7 Tips for Designing Mixed-Media Jewelry

Collect Ideas to Become Part of Your Art
An Interview with Cynthia Thornton

Cynthia Thornton, well-known Green Girl Studios jewelry artist, knows that inspiration isn’t just a wispy cloud that magically alights on her head: She works at it. Many know Cynthia for her amulet-like pewter and shibuichi charms, beads, clasps, and pendants. Like any sought-after artist, she is frequently asked, “Where do your ideas come from?” This designer of mermaids, elfin figures, mysterious keys and locks, flowers, trees, and faeries says: “I don’t go into a trance. There’s no shamanism or voodoo. It’s very formulaic. I see a tree and I draw it.” Her exciting new book, Enchanted Adornments: Creating Mixed-Media Jewelry with Metal Clay, Wire, Resin & More (Interweave, 2009) is layered with what could best be called “practical magic” for everyone who wants to make mixed-media jewelry that tells a story.

mixed-media-jewelry mixed-media-jewelry
Pages of fantasy drawings based on nature from Cynthia's sketchbooks.  

The entrancing miniworlds that Cynthia creates with mixed-media techniques—a raven holding a mysterious key in its beak, a faun with a woman’s head, a tiny fox, and more—are mysterious. Where did that key come from? Why does the faun have the head of a woman? The practical skills Cynthia acquired working in a 3-D illustration lab, plus her formal training at the Columbus College of Art and Design, mixed with a lifelong love of legend/myth/fairytale/short stories, are key ingredients of this artist’s success. Here are just a few of her valuable tips for designing mixed-media jewelry:

1: Collect bits. “You just need the essence of something.” Photos, pressings of leaves and flowers, rubbings of architectural features, fragments of letters are examples. And be sure to follow Cynthia’s tip to carry empty ziplock bags wherever you go. “That way, you don’t have to worry about finding something like woodland rot loose in the bottom of your purse.”  

2: Record ideas and images in a journal.
Why? “Because you forget things, especially your good ideas.” Another tip is always to carry some scotch tape with you to affix bits and pieces to your journal—a scrap of an article, a ticket, the cover of a matchbook.

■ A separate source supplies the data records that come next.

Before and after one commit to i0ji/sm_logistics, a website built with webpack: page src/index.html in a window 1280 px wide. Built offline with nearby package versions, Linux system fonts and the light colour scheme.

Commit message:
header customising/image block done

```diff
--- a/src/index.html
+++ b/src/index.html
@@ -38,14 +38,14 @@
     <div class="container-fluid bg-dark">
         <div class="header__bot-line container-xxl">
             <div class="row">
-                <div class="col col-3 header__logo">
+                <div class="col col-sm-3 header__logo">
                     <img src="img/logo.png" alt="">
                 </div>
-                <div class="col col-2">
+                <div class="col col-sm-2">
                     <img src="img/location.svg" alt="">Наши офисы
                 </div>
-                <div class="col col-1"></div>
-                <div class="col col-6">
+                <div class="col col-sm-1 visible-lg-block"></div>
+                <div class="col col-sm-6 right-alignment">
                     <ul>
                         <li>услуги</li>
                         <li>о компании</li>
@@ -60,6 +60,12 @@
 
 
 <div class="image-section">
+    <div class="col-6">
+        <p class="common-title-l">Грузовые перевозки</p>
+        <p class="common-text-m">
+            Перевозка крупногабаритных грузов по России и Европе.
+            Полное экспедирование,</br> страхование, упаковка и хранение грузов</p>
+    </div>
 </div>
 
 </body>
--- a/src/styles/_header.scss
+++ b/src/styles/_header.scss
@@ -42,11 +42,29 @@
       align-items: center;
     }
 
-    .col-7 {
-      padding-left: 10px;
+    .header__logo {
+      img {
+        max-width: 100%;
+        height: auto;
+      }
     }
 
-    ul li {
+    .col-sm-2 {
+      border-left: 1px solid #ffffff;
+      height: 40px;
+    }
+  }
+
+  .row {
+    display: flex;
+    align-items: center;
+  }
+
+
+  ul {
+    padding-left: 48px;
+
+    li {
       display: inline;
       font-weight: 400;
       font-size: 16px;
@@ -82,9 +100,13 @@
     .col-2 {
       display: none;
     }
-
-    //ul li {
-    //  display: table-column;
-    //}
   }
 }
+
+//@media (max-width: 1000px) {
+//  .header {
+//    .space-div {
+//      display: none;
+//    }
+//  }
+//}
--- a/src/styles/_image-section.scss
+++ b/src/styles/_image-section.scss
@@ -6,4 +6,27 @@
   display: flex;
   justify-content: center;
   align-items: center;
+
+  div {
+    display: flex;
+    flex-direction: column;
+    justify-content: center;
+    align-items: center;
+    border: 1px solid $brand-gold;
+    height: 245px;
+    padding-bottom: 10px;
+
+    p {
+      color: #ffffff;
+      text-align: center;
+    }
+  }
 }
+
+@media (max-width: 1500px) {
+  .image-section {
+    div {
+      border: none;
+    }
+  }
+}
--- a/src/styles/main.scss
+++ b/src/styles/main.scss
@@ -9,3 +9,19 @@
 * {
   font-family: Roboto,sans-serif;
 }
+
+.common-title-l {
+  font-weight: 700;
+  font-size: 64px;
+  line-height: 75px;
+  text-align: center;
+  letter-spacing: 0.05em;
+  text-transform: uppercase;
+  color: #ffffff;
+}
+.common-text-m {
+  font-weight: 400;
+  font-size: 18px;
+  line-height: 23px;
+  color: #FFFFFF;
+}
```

3: Use your dreams for inspiration.
“I don’t remember a lot of my dreams. But I do record my life’s dreams, like ‘One day I want to be a writer.’” Keeping track of your wishes and reviewing them at different points in time can stimulate new ideas.

4: Pay attention to nature.
It’s especially important to appreciate your natural surroundings. Cynthia says she’s home a lot and often notices things in her own backyard that give her ideas for designs, from a twig on the ground to a bird winging by.

5: Experiment freely.
“You won’t learn if you’re afraid to fail. Take up felting. Take up knitting. Skills like these can be applied to whatever you’re making.” Cynthia also is quick to point out that whenever she tries something new, it takes repeated tries to develop something wonderful.

6: Mix elements creatively.
“It’s good to limit yourself sometimes: Don’t mix everything.” Cynthia says many of her best results come from having to be resourceful and simply make something work.

7: Collect words and phrases.
“I use a lot of quotes in my work. I love words. I have a dictionary in almost every room of my house.” Words have great visual qualities and add several dimensions to pieces—meaning, symbolism, humor, wisdom.

If Cynthia could be any mythical or fairytale creature, what would it be? “An angel type of creature—a winged thing. I’d fly off and find Shangri-La.” Her Woodland Wings Necklace  featured in the book shows Cynthia’s fascination with flight. Buy Enchanted Adornments to boost your creativity!

mixed-media-jewelry-project mixed-media-jewelry-project

View Cynthia's video "Deconstruction" for an intriguing look into her method for harnessing inspiration! Watch her video here!

How do you capture your ideas? Share your tips here!


Post a Comment